▸ What the task requires
Leave every picture behind and copy the rest of the entries below exactly.

▸ Change detection data
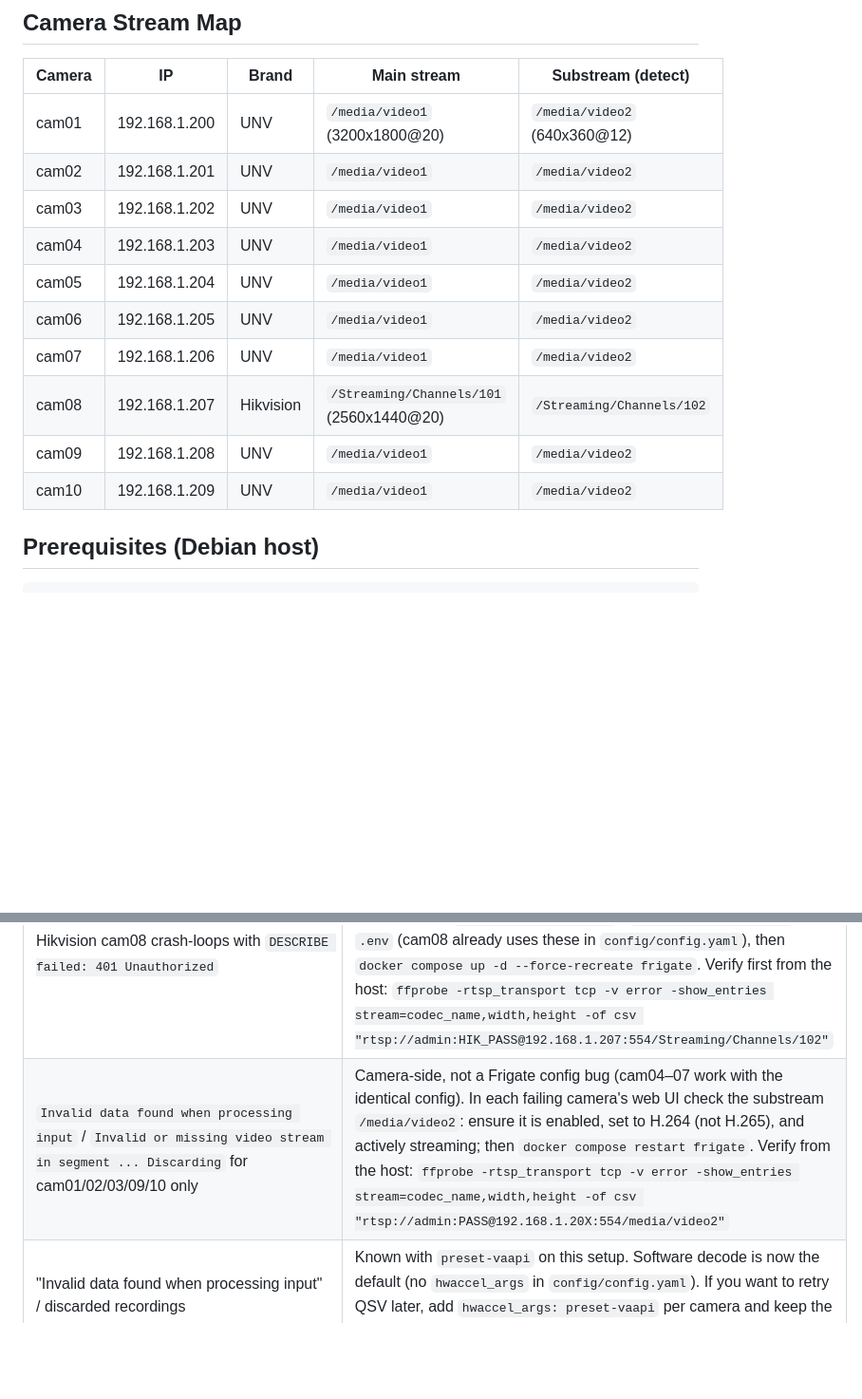
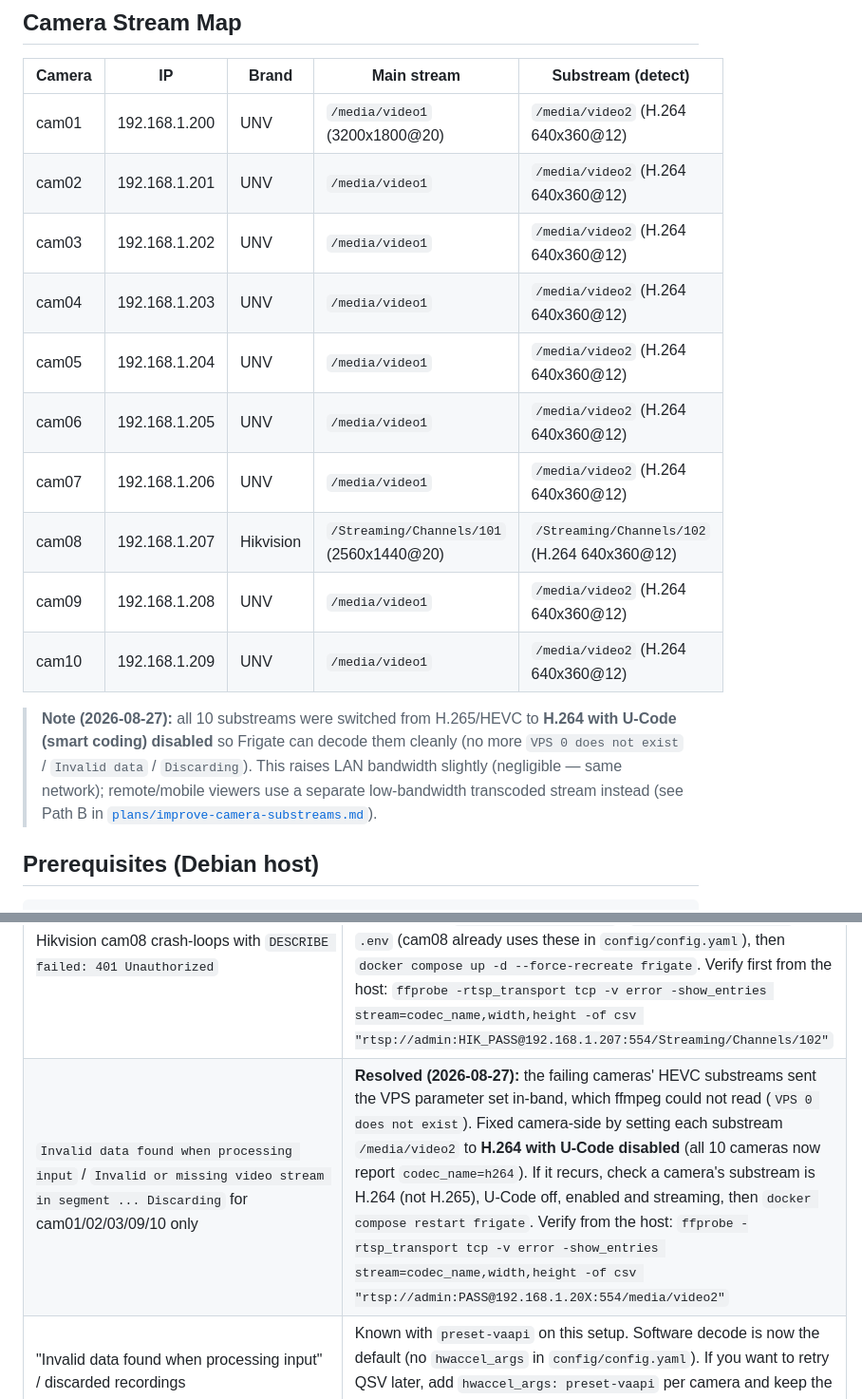
Before and after one commit to tabebqena/mazr3a, a Markdown page: README.md, 2 parts joined by grey strips. Shown at 95% size. GitHub-like rendering; blank space fills up the shorter version.

Commit message:
docs(readme): document H.264 substream switch resolving Discarding errors

```diff
--- a/README.md
+++ b/README.md
@@ -39,16 +39,23 @@ phases and are not part of this baseline.
 
 | Camera | IP | Brand | Main stream | Substream (detect) |
 |---|---|---|---|---|
-| cam01 | 192.168.1.200 | UNV | `/media/video1` (3200x1800@20) | `/media/video2` (640x360@12) |
-| cam02 | 192.168.1.201 | UNV | `/media/video1` | `/media/video2` |
-| cam03 | 192.168.1.202 | UNV | `/media/video1` | `/media/video2` |
-| cam04 | 192.168.1.203 | UNV | `/media/video1` | `/media/video2` |
-| cam05 | 192.168.1.204 | UNV | `/media/video1` | `/media/video2` |
-| cam06 | 192.168.1.205 | UNV | `/media/video1` | `/media/video2` |
-| cam07 | 192.168.1.206 | UNV | `/media/video1` | `/media/video2` |
-| cam08 | 192.168.1.207 | Hikvision | `/Streaming/Channels/101` (2560x1440@20) | `/Streaming/Channels/102` |
-| cam09 | 192.168.1.208 | UNV | `/media/video1` | `/media/video2` |
-| cam10 | 192.168.1.209 | UNV | `/media/video1` | `/media/video2` |
+| cam01 | 192.168.1.200 | UNV | `/media/video1` (3200x1800@20) | `/media/video2` (H.264 640x360@12) |
+| cam02 | 192.168.1.201 | UNV | `/media/video1` | `/media/video2` (H.264 640x360@12) |
+| cam03 | 192.168.1.202 | UNV | `/media/video1` | `/media/video2` (H.264 640x360@12) |
+| cam04 | 192.168.1.203 | UNV | `/media/video1` | `/media/video2` (H.264 640x360@12) |
+| cam05 | 192.168.1.204 | UNV | `/media/video1` | `/media/video2` (H.264 640x360@12) |
+| cam06 | 192.168.1.205 | UNV | `/media/video1` | `/media/video2` (H.264 640x360@12) |
+| cam07 | 192.168.1.206 | UNV | `/media/video1` | `/media/video2` (H.264 640x360@12) |
+| cam08 | 192.168.1.207 | Hikvision | `/Streaming/Channels/101` (2560x1440@20) | `/Streaming/Channels/102` (H.264 640x360@12) |
+| cam09 | 192.168.1.208 | UNV | `/media/video1` | `/media/video2` (H.264 640x360@12) |
+| cam10 | 192.168.1.209 | UNV | `/media/video1` | `/media/video2` (H.264 640x360@12) |
+
+> **Note (2026-08-27):** all 10 substreams were switched from H.265/HEVC to **H.264 with
+> U-Code (smart coding) disabled** so Frigate can decode them cleanly (no more
+> `VPS 0 does not exist` / `Invalid data` / `Discarding`). This raises LAN bandwidth
+> slightly (negligible — same network); remote/mobile viewers use a separate
+> low-bandwidth transcoded stream instead (see Path B in
+> [`plans/improve-camera-substreams.md`](plans/improve-camera-substreams.md)).
 
 ## Prerequisites (Debian host)
 
@@ -258,7 +265,7 @@ The global `ffmpeg: hwaccel_args: []` in the config forces software decode (fine
 | A camera shows "no video" | Verify stream from the host:
 `ffprobe -rtsp_transport tcp -v error -show_entries stream=codec_name,width,height -of csv "rtsp://admin:PASS@IP:554/media/video1"` |
 | Hikvision cam08 crash-loops with `DESCRIBE failed: 401 Unauthorized` | The Hikvision admin password differs from the UNV cameras — the shared `FRIGATE_RTSP_PASS` is rejected. Set the real Hikvision credentials as `FRIGATE_HIK_RTSP_USER` / `FRIGATE_HIK_RTSP_PASS` in `.env` (cam08 already uses these in `config/config.yaml`), then `docker compose up -d --force-recreate frigate`. Verify first from the host: `ffprobe -rtsp_transport tcp -v error -show_entries stream=codec_name,width,height -of csv "rtsp://admin:HIK_PASS@192.168.1.207:554/Streaming/Channels/102"` |
-| `Invalid data found when processing input` / `Invalid or missing video stream in segment ... Discarding` for cam01/02/03/09/10 only | Camera-side, not a Frigate config bug (cam04–07 work with the identical config). In each failing camera's web UI check the substream `/media/video2`: ensure it is enabled, set to H.264 (not H.265), and actively streaming; then `docker compose restart frigate`. Verify from the host: `ffprobe -rtsp_transport tcp -v error -show_entries stream=codec_name,width,height -of csv "rtsp://admin:PASS@192.168.1.20X:554/media/video2"` |
+| `Invalid data found when processing input` / `Invalid or missing video stream in segment ... Discarding` for cam01/02/03/09/10 only | **Resolved (2026-08-27):** the failing cameras' HEVC substreams sent the VPS parameter set in-band, which ffmpeg could not read (`VPS 0 does not exist`). Fixed camera-side by setting each substream `/media/video2` to **H.264 with U-Code disabled** (all 10 cameras now report `codec_name=h264`). If it recurs, check a camera's substream is H.264 (not H.265), U-Code off, enabled and streaming, then `docker compose restart frigate`. Verify from the host: `ffprobe -rtsp_transport tcp -v error -show_entries stream=codec_name,width,height -of csv "rtsp://admin:PASS@192.168.1.20X:554/media/video2"` |
 | "Invalid data found when processing input" / discarded recordings | Known with `preset-vaapi` on this setup. Software decode is now the default (no `hwaccel_args` in `config/config.yaml`). If you want to retry QSV later, add `hwaccel_args: preset-vaapi` per camera and keep the `devices:` block in `docker-compose.yml` |
 | Detect toggles in the UI never stay checked; clicking one freezes/blackens the page; log shows `ValueError: could not broadcast input array from shape (1,320,320,3) into shape (1,300,300,3)` then `Detection appears to have stopped. Exiting Frigate...` | The model input size is wrong. The bundled `ssdlite_mobilenet_v2` needs `300`×`300`. In `config/config.yaml` put `width: 300` / `height: 300` in the **top-level `model:` block** (Frigate 0.17 discards a per-detector `model:` block), keep `version: 0.17-0` (prevents migration rewriting the file), and use flat `model_path:` on the detector. Also ensure the `record:` block uses the 0.17 `alerts`/`detections` schema (the old `retain`/`events` keys make the config invalid → safe mode with no cameras). Then `docker compose up -d --force-recreate frigate` and verify `detectors.ov.model.width == 300` via `/api/config` |
 | High CPU during decode | Software decode of 10 substreams at 5fps is fine on the i7-9700; the high-res main streams are only decoded on demand. If CPU is high, reduce per-camera `detect.fps` from 5 to 3 in `config/config.yaml` |
```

▸ Exercise result
Before and after one commit to tabebqena/mazr3a, a Markdown page: README.md, 2 parts joined by grey strips. Shown at 95% size. GitHub-like rendering; blank space fills up the shorter version.

Commit message:
docs(readme): document H.264 substream switch resolving Discarding errors

```diff
--- a/README.md
+++ b/README.md
@@ -39,16 +39,23 @@ phases and are not part of this baseline.
 
 | Camera | IP | Brand | Main stream | Substream (detect) |
 |---|---|---|---|---|
-| cam01 | 192.168.1.200 | UNV | `/media/video1` (3200x1800@20) | `/media/video2` (640x360@12) |
-| cam02 | 192.168.1.201 | UNV | `/media/video1` | `/media/video2` |
-| cam03 | 192.168.1.202 | UNV | `/media/video1` | `/media/video2` |
-| cam04 | 192.168.1.203 | UNV | `/media/video1` | `/media/video2` |
-| cam05 | 192.168.1.204 | UNV | `/media/video1` | `/media/video2` |
-| cam06 | 192.168.1.205 | UNV | `/media/video1` | `/media/video2` |
-| cam07 | 192.168.1.206 | UNV | `/media/video1` | `/media/video2` |
-| cam08 | 192.168.1.207 | Hikvision | `/Streaming/Channels/101` (2560x1440@20) | `/Streaming/Channels/102` |
-| cam09 | 192.168.1.208 | UNV | `/media/video1` | `/media/video2` |
-| cam10 | 192.168.1.209 | UNV | `/media/video1` | `/media/video2` |
+| cam01 | 192.168.1.200 | UNV | `/media/video1` (3200x1800@20) | `/media/video2` (H.264 640x360@12) |
+| cam02 | 192.168.1.201 | UNV | `/media/video1` | `/media/video2` (H.264 640x360@12) |
+| cam03 | 192.168.1.202 | UNV | `/media/video1` | `/media/video2` (H.264 640x360@12) |
+| cam04 | 192.168.1.203 | UNV | `/media/video1` | `/media/video2` (H.264 640x360@12) |
+| cam05 | 192.168.1.204 | UNV | `/media/video1` | `/media/video2` (H.264 640x360@12) |
+| cam06 | 192.168.1.205 | UNV | `/media/video1` | `/media/video2` (H.264 640x360@12) |
+| cam07 | 192.168.1.206 | UNV | `/media/video1` | `/media/video2` (H.264 640x360@12) |
+| cam08 | 192.168.1.207 | Hikvision | `/Streaming/Channels/101` (2560x1440@20) | `/Streaming/Channels/102` (H.264 640x360@12) |
+| cam09 | 192.168.1.208 | UNV | `/media/video1` | `/media/video2` (H.264 640x360@12) |
+| cam10 | 192.168.1.209 | UNV | `/media/video1` | `/media/video2` (H.264 640x360@12) |
+
+> **Note (2026-08-27):** all 10 substreams were switched from H.265/HEVC to **H.264 with
+> U-Code (smart coding) disabled** so Frigate can decode them cleanly (no more
+> `VPS 0 does not exist` / `Invalid data` / `Discarding`). This raises LAN bandwidth
+> slightly (negligible — same network); remote/mobile viewers use a separate
+> low-bandwidth transcoded stream instead (see Path B in
+> [`plans/improve-camera-substreams.md`](plans/improve-camera-substreams.md)).
 
 ## Prerequisites (Debian host)
 
@@ -258,7 +265,7 @@ The global `ffmpeg: hwaccel_args: []` in the config forces software decode (fine
 | A camera shows "no video" | Verify stream from the host:
 `ffprobe -rtsp_transport tcp -v error -show_entries stream=codec_name,width,height -of csv "rtsp://admin:PASS@IP:554/media/video1"` |
 | Hikvision cam08 crash-loops with `DESCRIBE failed: 401 Unauthorized` | The Hikvision admin password differs from the UNV cameras — the shared `FRIGATE_RTSP_PASS` is rejected. Set the real Hikvision credentials as `FRIGATE_HIK_RTSP_USER` / `FRIGATE_HIK_RTSP_PASS` in `.env` (cam08 already uses these in `config/config.yaml`), then `docker compose up -d --force-recreate frigate`. Verify first from the host: `ffprobe -rtsp_transport tcp -v error -show_entries stream=codec_name,width,height -of csv "rtsp://admin:HIK_PASS@192.168.1.207:554/Streaming/Channels/102"` |
-| `Invalid data found when processing input` / `Invalid or missing video stream in segment ... Discarding` for cam01/02/03/09/10 only | Camera-side, not a Frigate config bug (cam04–07 work with the identical config). In each failing camera's web UI check the substream `/media/video2`: ensure it is enabled, set to H.264 (not H.265), and actively streaming; then `docker compose restart frigate`. Verify from the host: `ffprobe -rtsp_transport tcp -v error -show_entries stream=codec_name,width,height -of csv "rtsp://admin:PASS@192.168.1.20X:554/media/video2"` |
+| `Invalid data found when processing input` / `Invalid or missing video stream in segment ... Discarding` for cam01/02/03/09/10 only | **Resolved (2026-08-27):** the failing cameras' HEVC substreams sent the VPS parameter set in-band, which ffmpeg could not read (`VPS 0 does not exist`). Fixed camera-side by setting each substream `/media/video2` to **H.264 with U-Code disabled** (all 10 cameras now report `codec_name=h264`). If it recurs, check a camera's substream is H.264 (not H.265), U-Code off, enabled and streaming, then `docker compose restart frigate`. Verify from the host: `ffprobe -rtsp_transport tcp -v error -show_entries stream=codec_name,width,height -of csv "rtsp://admin:PASS@192.168.1.20X:554/media/video2"` |
 | "Invalid data found when processing input" / discarded recordings | Known with `preset-vaapi` on this setup. Software decode is now the default (no `hwaccel_args` in `config/config.yaml`). If you want to retry QSV later, add `hwaccel_args: preset-vaapi` per camera and keep the `devices:` block in `docker-compose.yml` |
 | Detect toggles in the UI never stay checked; clicking one freezes/blackens the page; log shows `ValueError: could not broadcast input array from shape (1,320,320,3) into shape (1,300,300,3)` then `Detection appears to have stopped. Exiting Frigate...` | The model input size is wrong. The bundled `ssdlite_mobilenet_v2` needs `300`×`300`. In `config/config.yaml` put `width: 300` / `height: 300` in the **top-level `model:` block** (Frigate 0.17 discards a per-detector `model:` block), keep `version: 0.17-0` (prevents migration rewriting the file), and use flat `model_path:` on the detector. Also ensure the `record:` block uses the 0.17 `alerts`/`detections` schema (the old `retain`/`events` keys make the config invalid → safe mode with no cameras). Then `docker compose up -d --force-recreate frigate` and verify `detectors.ov.model.width == 300` via `/api/config` |
 | High CPU during decode | Software decode of 10 substreams at 5fps is fine on the i7-9700; the high-res main streams are only decoded on demand. If CPU is high, reduce per-camera `detect.fps` from 5 to 3 in `config/config.yaml` |
```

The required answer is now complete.